## DIRECTIONS
Find the string "replace" in the records. Copy each line that has it.

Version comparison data
########

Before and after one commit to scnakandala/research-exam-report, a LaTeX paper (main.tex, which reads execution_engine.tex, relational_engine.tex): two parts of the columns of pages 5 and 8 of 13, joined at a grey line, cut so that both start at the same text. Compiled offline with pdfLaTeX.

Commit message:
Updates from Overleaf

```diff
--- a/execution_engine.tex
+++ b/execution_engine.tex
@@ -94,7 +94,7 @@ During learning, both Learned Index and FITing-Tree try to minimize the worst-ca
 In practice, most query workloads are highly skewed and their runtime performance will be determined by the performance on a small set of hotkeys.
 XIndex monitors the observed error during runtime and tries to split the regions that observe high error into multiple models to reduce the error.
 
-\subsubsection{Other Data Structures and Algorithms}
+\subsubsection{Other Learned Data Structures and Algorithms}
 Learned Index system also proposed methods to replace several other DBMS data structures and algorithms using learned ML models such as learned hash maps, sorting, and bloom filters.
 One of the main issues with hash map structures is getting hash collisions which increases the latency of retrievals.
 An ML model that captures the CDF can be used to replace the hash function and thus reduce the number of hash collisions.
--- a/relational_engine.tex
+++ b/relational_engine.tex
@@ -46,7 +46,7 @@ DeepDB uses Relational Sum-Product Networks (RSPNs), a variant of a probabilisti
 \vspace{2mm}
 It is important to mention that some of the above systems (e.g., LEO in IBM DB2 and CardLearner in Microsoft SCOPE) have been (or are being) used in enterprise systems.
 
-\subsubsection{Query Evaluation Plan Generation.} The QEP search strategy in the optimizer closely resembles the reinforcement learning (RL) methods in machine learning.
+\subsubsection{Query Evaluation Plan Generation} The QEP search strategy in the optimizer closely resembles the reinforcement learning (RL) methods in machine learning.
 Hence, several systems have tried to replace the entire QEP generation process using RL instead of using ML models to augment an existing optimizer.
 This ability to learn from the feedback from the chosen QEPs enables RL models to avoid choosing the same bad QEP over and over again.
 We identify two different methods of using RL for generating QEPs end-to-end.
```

########

## ANSWER TO THE PROBLEM
 Learned Index system also proposed methods to replace several other DBMS data structures and algorithms using learned ML models such as learned hash maps, sorting, and bloom filters.
 An ML model that captures the CDF can be used to replace the hash function and thus reduce the number of hash collisions.
 Hence, several systems have tried to replace the entire QEP generation process using RL instead of using ML models to augment an existing optimizer.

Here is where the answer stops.